Saved data entries:
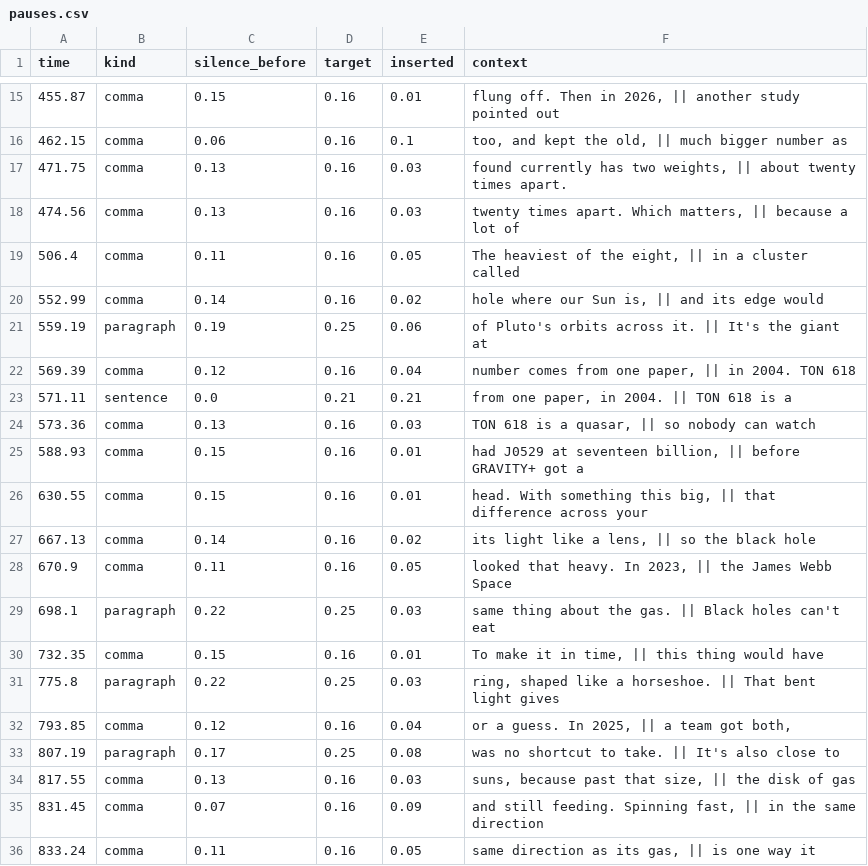
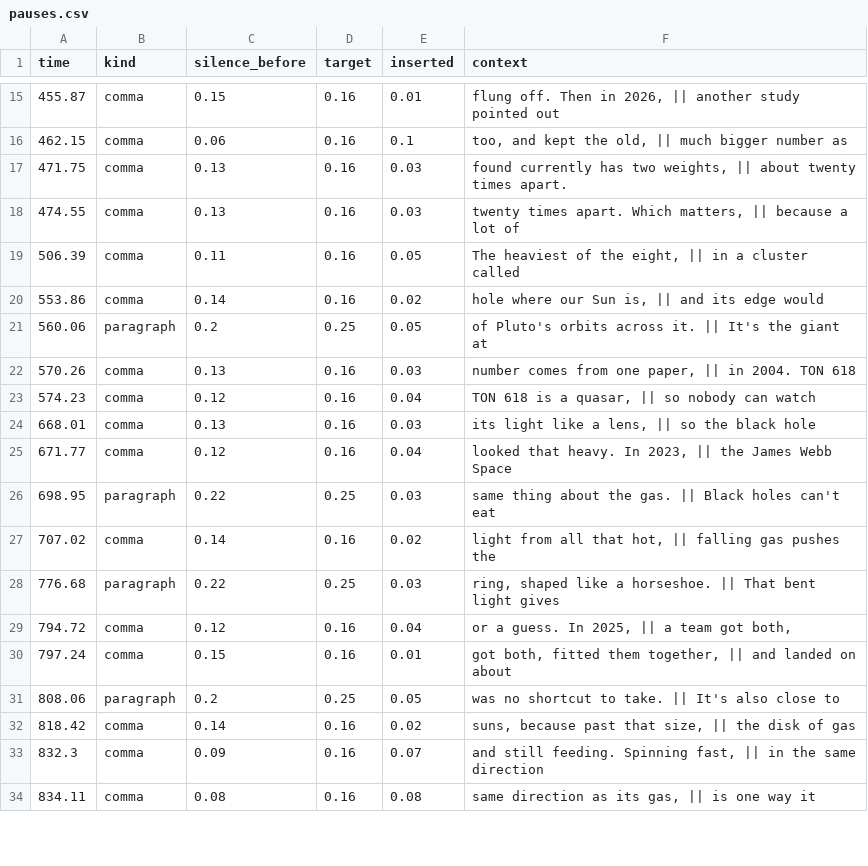
Before and after one commit to TheBeastSapro/Test-2, a CSV file: out/blackholes/.vo_Every_Ultramassive_Black_Hole_Explained_in_13_Minutes/pauses.csv, drawn as a sheet; only a part is shown, gaps mark what is left out; the diff covers the shown part only.

```diff
--- a/out/blackholes/.vo_Every_Ultramassive_Black_Hole_Explained_in_13_Minutes/pauses.csv
+++ b/out/blackholes/.vo_Every_Ultramassive_Black_Hole_Explained_in_13_Minutes/pauses.csv
@@ -17,20 +17,18 @@ time,kind,silence_before,target,inserted,context
 471.75,comma,0.13,0.16,0.03,"found currently has two weights, || about twenty times apart."
-474.56,comma,0.13,0.16,0.03,"twenty times apart. Which matters, || because a lot of"
-506.4,comma,0.11,0.16,0.05,"The heaviest of the eight, || in a cluster called"
-552.99,comma,0.14,0.16,0.02,"hole where our Sun is, || and its edge would"
-559.19,paragraph,0.19,0.25,0.06,of Pluto's orbits across it. || It's the giant at
-569.39,comma,0.12,0.16,0.04,"number comes from one paper, || in 2004. TON 618"
-571.11,sentence,0.0,0.21,0.21,"from one paper, in 2004. || TON 618 is a"
-573.36,comma,0.13,0.16,0.03,"TON 618 is a quasar, || so nobody can watch"
-588.93,comma,0.15,0.16,0.01,"had J0529 at seventeen billion, || before GRAVITY+ got a"
-630.55,comma,0.15,0.16,0.01,"head. With something this big, || that difference across your"
-667.13,comma,0.14,0.16,0.02,"its light like a lens, || so the black hole"
-670.9,comma,0.11,0.16,0.05,"looked that heavy. In 2023, || the James Webb Space"
-698.1,paragraph,0.22,0.25,0.03,same thing about the gas. || Black holes can't eat
-732.35,comma,0.15,0.16,0.01,"To make it in time, || this thing would have"
-775.8,paragraph,0.22,0.25,0.03,"ring, shaped like a horseshoe. || That bent light gives"
-793.85,comma,0.12,0.16,0.04,"or a guess. In 2025, || a team got both,"
-807.19,paragraph,0.17,0.25,0.08,was no shortcut to take. || It's also close to
-817.55,comma,0.13,0.16,0.03,"suns, because past that size, || the disk of gas"
-831.45,comma,0.07,0.16,0.09,"and still feeding. Spinning fast, || in the same direction"
-833.24,comma,0.11,0.16,0.05,"same direction as its gas, || is one way it"
+474.55,comma,0.13,0.16,0.03,"twenty times apart. Which matters, || because a lot of"
+506.39,comma,0.11,0.16,0.05,"The heaviest of the eight, || in a cluster called"
+553.86,comma,0.14,0.16,0.02,"hole where our Sun is, || and its edge would"
+560.06,paragraph,0.2,0.25,0.05,of Pluto's orbits across it. || It's the giant at
+570.26,comma,0.13,0.16,0.03,"number comes from one paper, || in 2004. TON 618"
+574.23,comma,0.12,0.16,0.04,"TON 618 is a quasar, || so nobody can watch"
+668.01,comma,0.13,0.16,0.03,"its light like a lens, || so the black hole"
+671.77,comma,0.12,0.16,0.04,"looked that heavy. In 2023, || the James Webb Space"
+698.95,paragraph,0.22,0.25,0.03,same thing about the gas. || Black holes can't eat
+707.02,comma,0.14,0.16,0.02,"light from all that hot, || falling gas pushes the"
+776.68,paragraph,0.22,0.25,0.03,"ring, shaped like a horseshoe. || That bent light gives"
+794.72,comma,0.12,0.16,0.04,"or a guess. In 2025, || a team got both,"
+797.24,comma,0.15,0.16,0.01,"got both, fitted them together, || and landed on about"
+808.06,paragraph,0.2,0.25,0.05,was no shortcut to take. || It's also close to
+818.42,comma,0.14,0.16,0.02,"suns, because past that size, || the disk of gas"
+832.3,comma,0.09,0.16,0.07,"and still feeding. Spinning fast, || in the same direction"
+834.11,comma,0.08,0.16,0.08,"same direction as its gas, || is one way it"
```
Also changed, not shown: 5 edited cells elsewhere in this file, 10 other files.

WORK REQUIRED — Would you return the data exactly as written, without the pictures?

FINISHED EXERCISE —
Before and after one commit to TheBeastSapro/Test-2, a CSV file: out/blackholes/.vo_Every_Ultramassive_Black_Hole_Explained_in_13_Minutes/pauses.csv, drawn as a sheet; only a part is shown, gaps mark what is left out; the diff covers the shown part only.

```diff
--- a/out/blackholes/.vo_Every_Ultramassive_Black_Hole_Explained_in_13_Minutes/pauses.csv
+++ b/out/blackholes/.vo_Every_Ultramassive_Black_Hole_Explained_in_13_Minutes/pauses.csv
@@ -17,20 +17,18 @@ time,kind,silence_before,target,inserted,context
 471.75,comma,0.13,0.16,0.03,"found currently has two weights, || about twenty times apart."
-474.56,comma,0.13,0.16,0.03,"twenty times apart. Which matters, || because a lot of"
-506.4,comma,0.11,0.16,0.05,"The heaviest of the eight, || in a cluster called"
-552.99,comma,0.14,0.16,0.02,"hole where our Sun is, || and its edge would"
-559.19,paragraph,0.19,0.25,0.06,of Pluto's orbits across it. || It's the giant at
-569.39,comma,0.12,0.16,0.04,"number comes from one paper, || in 2004. TON 618"
-571.11,sentence,0.0,0.21,0.21,"from one paper, in 2004. || TON 618 is a"
-573.36,comma,0.13,0.16,0.03,"TON 618 is a quasar, || so nobody can watch"
-588.93,comma,0.15,0.16,0.01,"had J0529 at seventeen billion, || before GRAVITY+ got a"
-630.55,comma,0.15,0.16,0.01,"head. With something this big, || that difference across your"
-667.13,comma,0.14,0.16,0.02,"its light like a lens, || so the black hole"
-670.9,comma,0.11,0.16,0.05,"looked that heavy. In 2023, || the James Webb Space"
-698.1,paragraph,0.22,0.25,0.03,same thing about the gas. || Black holes can't eat
-732.35,comma,0.15,0.16,0.01,"To make it in time, || this thing would have"
-775.8,paragraph,0.22,0.25,0.03,"ring, shaped like a horseshoe. || That bent light gives"
-793.85,comma,0.12,0.16,0.04,"or a guess. In 2025, || a team got both,"
-807.19,paragraph,0.17,0.25,0.08,was no shortcut to take. || It's also close to
-817.55,comma,0.13,0.16,0.03,"suns, because past that size, || the disk of gas"
-831.45,comma,0.07,0.16,0.09,"and still feeding. Spinning fast, || in the same direction"
-833.24,comma,0.11,0.16,0.05,"same direction as its gas, || is one way it"
+474.55,comma,0.13,0.16,0.03,"twenty times apart. Which matters, || because a lot of"
+506.39,comma,0.11,0.16,0.05,"The heaviest of the eight, || in a cluster called"
+553.86,comma,0.14,0.16,0.02,"hole where our Sun is, || and its edge would"
+560.06,paragraph,0.2,0.25,0.05,of Pluto's orbits across it. || It's the giant at
+570.26,comma,0.13,0.16,0.03,"number comes from one paper, || in 2004. TON 618"
+574.23,comma,0.12,0.16,0.04,"TON 618 is a quasar, || so nobody can watch"
+668.01,comma,0.13,0.16,0.03,"its light like a lens, || so the black hole"
+671.77,comma,0.12,0.16,0.04,"looked that heavy. In 2023, || the James Webb Space"
+698.95,paragraph,0.22,0.25,0.03,same thing about the gas. || Black holes can't eat
+707.02,comma,0.14,0.16,0.02,"light from all that hot, || falling gas pushes the"
+776.68,paragraph,0.22,0.25,0.03,"ring, shaped like a horseshoe. || That bent light gives"
+794.72,comma,0.12,0.16,0.04,"or a guess. In 2025, || a team got both,"
+797.24,comma,0.15,0.16,0.01,"got both, fitted them together, || and landed on about"
+808.06,paragraph,0.2,0.25,0.05,was no shortcut to take. || It's also close to
+818.42,comma,0.14,0.16,0.02,"suns, because past that size, || the disk of gas"
+832.3,comma,0.09,0.16,0.07,"and still feeding. Spinning fast, || in the same direction"
+834.11,comma,0.08,0.16,0.08,"same direction as its gas, || is one way it"
```
Also changed, not shown: 5 edited cells elsewhere in this file, 10 other files.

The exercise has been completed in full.